* Task item: Each line of the material below is to be written out exactly. Leave out any picture.
*** Opening of Extracted data ***
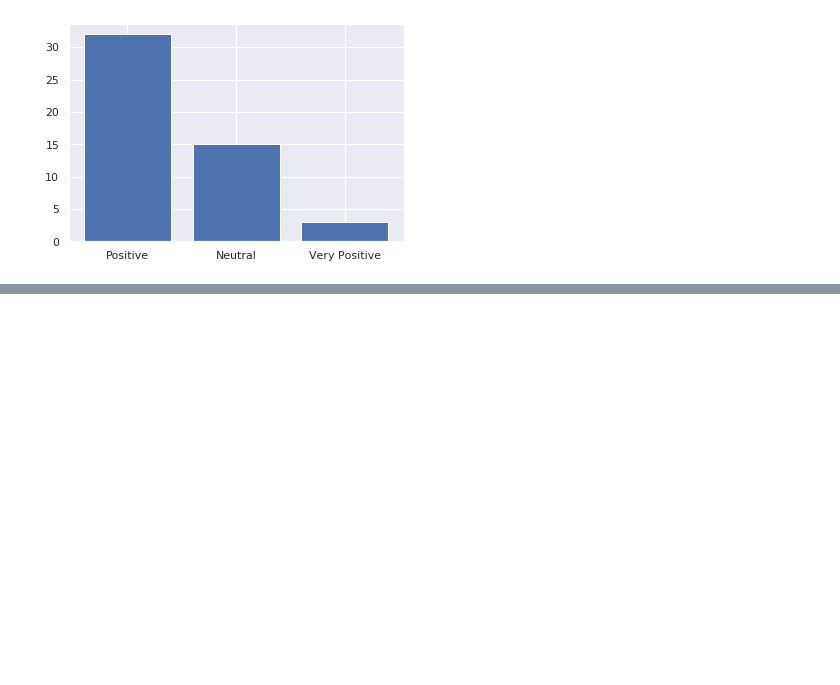
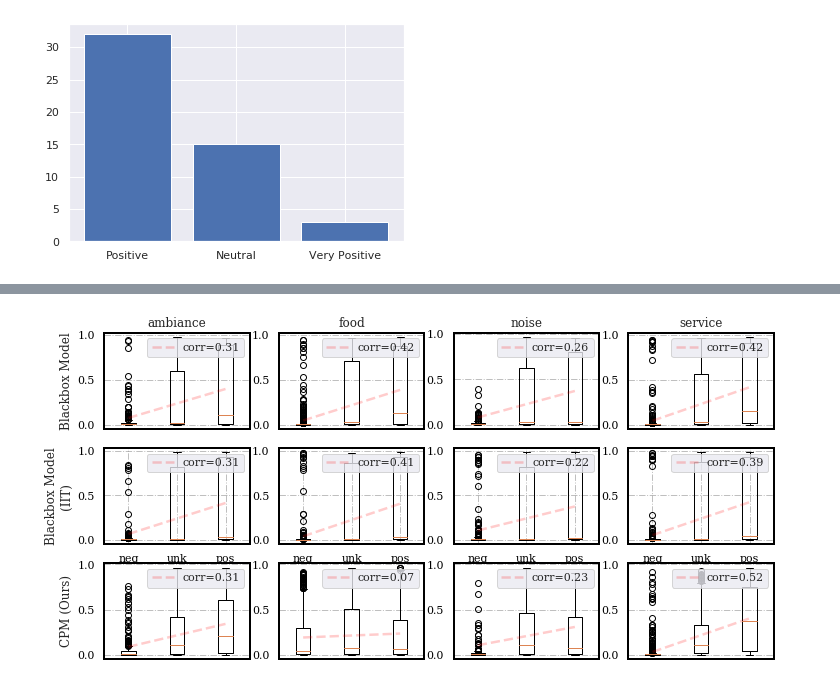
Before and after one commit to frankaging/Causal-Proxy-Model, a Jupyter notebook: Proxy_evaluation.ipynb, the cells around one changed output, grey strips where cells are left out. Saved outputs shown, nothing was run; the diff lists cells and outputs as text; code cells hidden in the pictures; blank space fills up the shorter version.

```diff
--- a/Proxy_evaluation.ipynb
+++ b/Proxy_evaluation.ipynb
@@ -1403,0 +1417,20 @@ with plt.rc_context({'axes.edgecolor':'black', 'xtick.color':'black', 'ytick.col
+# %%
+with plt.rc_context({'axes.edgecolor':'black', 'xtick.color':'black', 'ytick.color':'black', 'figure.facecolor':'white'}):
+    fig, axs = plt.subplots(3, 4, figsize=(12, 6))
+    names = ["ambiance", "food", "noise", "service"]
+    # Blackbox model
+    for i in range(0, 4):
+        subplot_func(axs[0,i], correlate_results, with_title=True)
+        axs[0,0].set_ylabel("Blackbox Model")
+
+    # Control
+    for i in range(0, 4):
+        subplot_func(axs[1,i], control_results, with_labels=True)
+        axs[1,0].set_ylabel("Blackbox Model\n(IIT)")
+
+    # CPM
+    for i in range(0, 4):
+        subplot_func(axs[2,i], decorrelate_results)
+        axs[2,0].set_ylabel("CPM (Ours)")
+# %% [output]
+[figure, added]
```
Also changed, not shown: parts of 8 cells of this notebook.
*** Close of Extracted data ***
* Exercise response:
Before and after one commit to frankaging/Causal-Proxy-Model, a Jupyter notebook: Proxy_evaluation.ipynb, the cells around one changed output, grey strips where cells are left out. Saved outputs shown, nothing was run; the diff lists cells and outputs as text; code cells hidden in the pictures; blank space fills up the shorter version.

```diff
--- a/Proxy_evaluation.ipynb
+++ b/Proxy_evaluation.ipynb
@@ -1403,0 +1417,20 @@ with plt.rc_context({'axes.edgecolor':'black', 'xtick.color':'black', 'ytick.col
+# %%
+with plt.rc_context({'axes.edgecolor':'black', 'xtick.color':'black', 'ytick.color':'black', 'figure.facecolor':'white'}):
+    fig, axs = plt.subplots(3, 4, figsize=(12, 6))
+    names = ["ambiance", "food", "noise", "service"]
+    # Blackbox model
+    for i in range(0, 4):
+        subplot_func(axs[0,i], correlate_results, with_title=True)
+        axs[0,0].set_ylabel("Blackbox Model")
+
+    # Control
+    for i in range(0, 4):
+        subplot_func(axs[1,i], control_results, with_labels=True)
+        axs[1,0].set_ylabel("Blackbox Model\n(IIT)")
+
+    # CPM
+    for i in range(0, 4):
+        subplot_func(axs[2,i], decorrelate_results)
+        axs[2,0].set_ylabel("CPM (Ours)")
+# %% [output]
+[figure, added]
```
Also changed, not shown: parts of 8 cells of this notebook.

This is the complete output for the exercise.